WHAT TO PRODUCE:
Output every entry exactly as written.

Version comparison data
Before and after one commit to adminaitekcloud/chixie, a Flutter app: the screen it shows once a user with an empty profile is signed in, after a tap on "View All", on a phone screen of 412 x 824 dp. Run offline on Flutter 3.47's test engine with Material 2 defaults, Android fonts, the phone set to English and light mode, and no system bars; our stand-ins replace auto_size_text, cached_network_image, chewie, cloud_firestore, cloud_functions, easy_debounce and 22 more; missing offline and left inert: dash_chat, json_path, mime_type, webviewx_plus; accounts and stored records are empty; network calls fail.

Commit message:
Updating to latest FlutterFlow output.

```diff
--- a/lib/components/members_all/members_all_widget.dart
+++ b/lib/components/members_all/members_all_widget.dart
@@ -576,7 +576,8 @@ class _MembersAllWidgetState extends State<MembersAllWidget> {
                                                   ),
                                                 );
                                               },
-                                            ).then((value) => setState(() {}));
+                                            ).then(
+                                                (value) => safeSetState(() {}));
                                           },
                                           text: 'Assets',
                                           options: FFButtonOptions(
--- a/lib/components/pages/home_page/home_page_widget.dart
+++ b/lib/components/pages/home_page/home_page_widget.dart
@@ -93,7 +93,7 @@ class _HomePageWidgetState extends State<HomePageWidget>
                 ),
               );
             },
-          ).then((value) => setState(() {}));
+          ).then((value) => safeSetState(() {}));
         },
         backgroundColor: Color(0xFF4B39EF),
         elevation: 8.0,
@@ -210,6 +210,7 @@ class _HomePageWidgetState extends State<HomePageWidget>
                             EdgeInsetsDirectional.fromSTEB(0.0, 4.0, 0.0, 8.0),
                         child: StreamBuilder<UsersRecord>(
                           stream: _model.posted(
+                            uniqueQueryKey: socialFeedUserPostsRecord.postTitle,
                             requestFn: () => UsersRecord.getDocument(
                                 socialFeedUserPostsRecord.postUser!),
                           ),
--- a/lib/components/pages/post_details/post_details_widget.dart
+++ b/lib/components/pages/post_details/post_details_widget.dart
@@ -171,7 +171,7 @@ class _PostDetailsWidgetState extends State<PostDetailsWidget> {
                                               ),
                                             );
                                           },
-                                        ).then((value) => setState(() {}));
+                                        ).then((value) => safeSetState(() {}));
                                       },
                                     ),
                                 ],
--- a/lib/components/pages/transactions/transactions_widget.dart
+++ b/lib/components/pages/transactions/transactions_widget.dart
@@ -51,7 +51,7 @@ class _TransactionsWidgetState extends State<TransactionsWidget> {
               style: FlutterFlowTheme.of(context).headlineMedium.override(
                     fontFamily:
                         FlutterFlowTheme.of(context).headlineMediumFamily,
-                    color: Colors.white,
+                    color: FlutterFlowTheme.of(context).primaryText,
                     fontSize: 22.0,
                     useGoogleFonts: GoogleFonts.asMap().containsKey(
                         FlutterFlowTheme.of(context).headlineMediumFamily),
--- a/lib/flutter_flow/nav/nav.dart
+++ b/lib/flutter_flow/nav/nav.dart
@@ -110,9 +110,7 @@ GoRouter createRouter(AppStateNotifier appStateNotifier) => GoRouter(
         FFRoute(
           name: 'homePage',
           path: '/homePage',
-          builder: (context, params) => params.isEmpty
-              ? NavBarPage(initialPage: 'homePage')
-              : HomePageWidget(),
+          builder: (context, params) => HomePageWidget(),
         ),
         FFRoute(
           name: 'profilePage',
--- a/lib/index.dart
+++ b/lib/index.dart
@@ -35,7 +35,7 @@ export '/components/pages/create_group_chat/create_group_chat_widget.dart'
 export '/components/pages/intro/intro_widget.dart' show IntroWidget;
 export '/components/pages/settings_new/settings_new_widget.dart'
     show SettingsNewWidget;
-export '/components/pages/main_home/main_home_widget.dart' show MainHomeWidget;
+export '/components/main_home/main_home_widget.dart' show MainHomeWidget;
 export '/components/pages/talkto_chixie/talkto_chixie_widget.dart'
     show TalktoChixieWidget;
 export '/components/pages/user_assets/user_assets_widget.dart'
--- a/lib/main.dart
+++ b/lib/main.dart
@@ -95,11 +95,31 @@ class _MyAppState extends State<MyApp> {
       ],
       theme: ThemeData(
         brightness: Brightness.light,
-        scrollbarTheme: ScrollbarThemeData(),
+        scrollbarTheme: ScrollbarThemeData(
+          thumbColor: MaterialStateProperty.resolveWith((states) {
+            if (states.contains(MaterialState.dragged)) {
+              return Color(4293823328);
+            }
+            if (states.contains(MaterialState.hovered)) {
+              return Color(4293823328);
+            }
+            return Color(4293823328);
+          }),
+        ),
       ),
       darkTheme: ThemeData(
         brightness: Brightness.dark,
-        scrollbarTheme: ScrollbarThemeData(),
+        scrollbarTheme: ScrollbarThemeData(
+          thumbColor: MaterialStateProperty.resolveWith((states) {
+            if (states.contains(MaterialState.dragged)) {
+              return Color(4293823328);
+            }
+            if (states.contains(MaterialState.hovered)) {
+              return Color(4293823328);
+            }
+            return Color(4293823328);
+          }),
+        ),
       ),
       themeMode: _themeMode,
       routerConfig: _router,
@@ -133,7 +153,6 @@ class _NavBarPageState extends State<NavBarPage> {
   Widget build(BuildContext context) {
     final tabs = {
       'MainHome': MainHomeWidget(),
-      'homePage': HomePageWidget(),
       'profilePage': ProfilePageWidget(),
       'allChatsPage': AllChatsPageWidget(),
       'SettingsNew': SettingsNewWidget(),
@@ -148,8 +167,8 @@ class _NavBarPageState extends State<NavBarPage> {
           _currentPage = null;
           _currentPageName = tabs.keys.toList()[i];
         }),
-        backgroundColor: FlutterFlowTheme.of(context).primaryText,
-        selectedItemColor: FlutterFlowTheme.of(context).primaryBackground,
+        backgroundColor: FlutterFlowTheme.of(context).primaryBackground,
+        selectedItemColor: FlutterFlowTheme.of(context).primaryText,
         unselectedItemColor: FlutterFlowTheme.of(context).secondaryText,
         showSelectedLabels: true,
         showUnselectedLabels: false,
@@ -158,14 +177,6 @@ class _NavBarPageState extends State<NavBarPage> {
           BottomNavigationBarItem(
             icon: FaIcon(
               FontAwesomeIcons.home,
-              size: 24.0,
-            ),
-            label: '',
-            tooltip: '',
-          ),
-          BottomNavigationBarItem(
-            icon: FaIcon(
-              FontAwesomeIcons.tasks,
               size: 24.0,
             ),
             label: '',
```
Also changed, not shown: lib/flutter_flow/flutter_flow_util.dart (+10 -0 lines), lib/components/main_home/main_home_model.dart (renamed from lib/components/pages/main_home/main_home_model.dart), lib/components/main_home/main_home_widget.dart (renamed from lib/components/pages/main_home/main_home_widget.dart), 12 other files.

SOLVED PROBLEM:
Before and after one commit to adminaitekcloud/chixie, a Flutter app: the screen it shows once a user with an empty profile is signed in, after a tap on "View All", on a phone screen of 412 x 824 dp. Run offline on Flutter 3.47's test engine with Material 2 defaults, Android fonts, the phone set to English and light mode, and no system bars; our stand-ins replace auto_size_text, cached_network_image, chewie, cloud_firestore, cloud_functions, easy_debounce and 22 more; missing offline and left inert: dash_chat, json_path, mime_type, webviewx_plus; accounts and stored records are empty; network calls fail.

Commit message:
Updating to latest FlutterFlow output.

```diff
--- a/lib/components/members_all/members_all_widget.dart
+++ b/lib/components/members_all/members_all_widget.dart
@@ -576,7 +576,8 @@ class _MembersAllWidgetState extends State<MembersAllWidget> {
                                                   ),
                                                 );
                                               },
-                                            ).then((value) => setState(() {}));
+                                            ).then(
+                                                (value) => safeSetState(() {}));
                                           },
                                           text: 'Assets',
                                           options: FFButtonOptions(
--- a/lib/components/pages/home_page/home_page_widget.dart
+++ b/lib/components/pages/home_page/home_page_widget.dart
@@ -93,7 +93,7 @@ class _HomePageWidgetState extends State<HomePageWidget>
                 ),
               );
             },
-          ).then((value) => setState(() {}));
+          ).then((value) => safeSetState(() {}));
         },
         backgroundColor: Color(0xFF4B39EF),
         elevation: 8.0,
@@ -210,6 +210,7 @@ class _HomePageWidgetState extends State<HomePageWidget>
                             EdgeInsetsDirectional.fromSTEB(0.0, 4.0, 0.0, 8.0),
                         child: StreamBuilder<UsersRecord>(
                           stream: _model.posted(
+                            uniqueQueryKey: socialFeedUserPostsRecord.postTitle,
                             requestFn: () => UsersRecord.getDocument(
                                 socialFeedUserPostsRecord.postUser!),
                           ),
--- a/lib/components/pages/post_details/post_details_widget.dart
+++ b/lib/components/pages/post_details/post_details_widget.dart
@@ -171,7 +171,7 @@ class _PostDetailsWidgetState extends State<PostDetailsWidget> {
                                               ),
                                             );
                                           },
-                                        ).then((value) => setState(() {}));
+                                        ).then((value) => safeSetState(() {}));
                                       },
                                     ),
                                 ],
--- a/lib/components/pages/transactions/transactions_widget.dart
+++ b/lib/components/pages/transactions/transactions_widget.dart
@@ -51,7 +51,7 @@ class _TransactionsWidgetState extends State<TransactionsWidget> {
               style: FlutterFlowTheme.of(context).headlineMedium.override(
                     fontFamily:
                         FlutterFlowTheme.of(context).headlineMediumFamily,
-                    color: Colors.white,
+                    color: FlutterFlowTheme.of(context).primaryText,
                     fontSize: 22.0,
                     useGoogleFonts: GoogleFonts.asMap().containsKey(
                         FlutterFlowTheme.of(context).headlineMediumFamily),
--- a/lib/flutter_flow/nav/nav.dart
+++ b/lib/flutter_flow/nav/nav.dart
@@ -110,9 +110,7 @@ GoRouter createRouter(AppStateNotifier appStateNotifier) => GoRouter(
         FFRoute(
           name: 'homePage',
           path: '/homePage',
-          builder: (context, params) => params.isEmpty
-              ? NavBarPage(initialPage: 'homePage')
-              : HomePageWidget(),
+          builder: (context, params) => HomePageWidget(),
         ),
         FFRoute(
           name: 'profilePage',
--- a/lib/index.dart
+++ b/lib/index.dart
@@ -35,7 +35,7 @@ export '/components/pages/create_group_chat/create_group_chat_widget.dart'
 export '/components/pages/intro/intro_widget.dart' show IntroWidget;
 export '/components/pages/settings_new/settings_new_widget.dart'
     show SettingsNewWidget;
-export '/components/pages/main_home/main_home_widget.dart' show MainHomeWidget;
+export '/components/main_home/main_home_widget.dart' show MainHomeWidget;
 export '/components/pages/talkto_chixie/talkto_chixie_widget.dart'
     show TalktoChixieWidget;
 export '/components/pages/user_assets/user_assets_widget.dart'
--- a/lib/main.dart
+++ b/lib/main.dart
@@ -95,11 +95,31 @@ class _MyAppState extends State<MyApp> {
       ],
       theme: ThemeData(
         brightness: Brightness.light,
-        scrollbarTheme: ScrollbarThemeData(),
+        scrollbarTheme: ScrollbarThemeData(
+          thumbColor: MaterialStateProperty.resolveWith((states) {
+            if (states.contains(MaterialState.dragged)) {
+              return Color(4293823328);
+            }
+            if (states.contains(MaterialState.hovered)) {
+              return Color(4293823328);
+            }
+            return Color(4293823328);
+          }),
+        ),
       ),
       darkTheme: ThemeData(
         brightness: Brightness.dark,
-        scrollbarTheme: ScrollbarThemeData(),
+        scrollbarTheme: ScrollbarThemeData(
+          thumbColor: MaterialStateProperty.resolveWith((states) {
+            if (states.contains(MaterialState.dragged)) {
+              return Color(4293823328);
+            }
+            if (states.contains(MaterialState.hovered)) {
+              return Color(4293823328);
+            }
+            return Color(4293823328);
+          }),
+        ),
       ),
       themeMode: _themeMode,
       routerConfig: _router,
@@ -133,7 +153,6 @@ class _NavBarPageState extends State<NavBarPage> {
   Widget build(BuildContext context) {
     final tabs = {
       'MainHome': MainHomeWidget(),
-      'homePage': HomePageWidget(),
       'profilePage': ProfilePageWidget(),
       'allChatsPage': AllChatsPageWidget(),
       'SettingsNew': SettingsNewWidget(),
@@ -148,8 +167,8 @@ class _NavBarPageState extends State<NavBarPage> {
           _currentPage = null;
           _currentPageName = tabs.keys.toList()[i];
         }),
-        backgroundColor: FlutterFlowTheme.of(context).primaryText,
-        selectedItemColor: FlutterFlowTheme.of(context).primaryBackground,
+        backgroundColor: FlutterFlowTheme.of(context).primaryBackground,
+        selectedItemColor: FlutterFlowTheme.of(context).primaryText,
         unselectedItemColor: FlutterFlowTheme.of(context).secondaryText,
         showSelectedLabels: true,
         showUnselectedLabels: false,
@@ -158,14 +177,6 @@ class _NavBarPageState extends State<NavBarPage> {
           BottomNavigationBarItem(
             icon: FaIcon(
               FontAwesomeIcons.home,
-              size: 24.0,
-            ),
-            label: '',
-            tooltip: '',
-          ),
-          BottomNavigationBarItem(
-            icon: FaIcon(
-              FontAwesomeIcons.tasks,
               size: 24.0,
             ),
             label: '',
```
Also changed, not shown: lib/flutter_flow/flutter_flow_util.dart (+10 -0 lines), lib/components/main_home/main_home_model.dart (renamed from lib/components/pages/main_home/main_home_model.dart), lib/components/main_home/main_home_widget.dart (renamed from lib/components/pages/main_home/main_home_widget.dart), 12 other files.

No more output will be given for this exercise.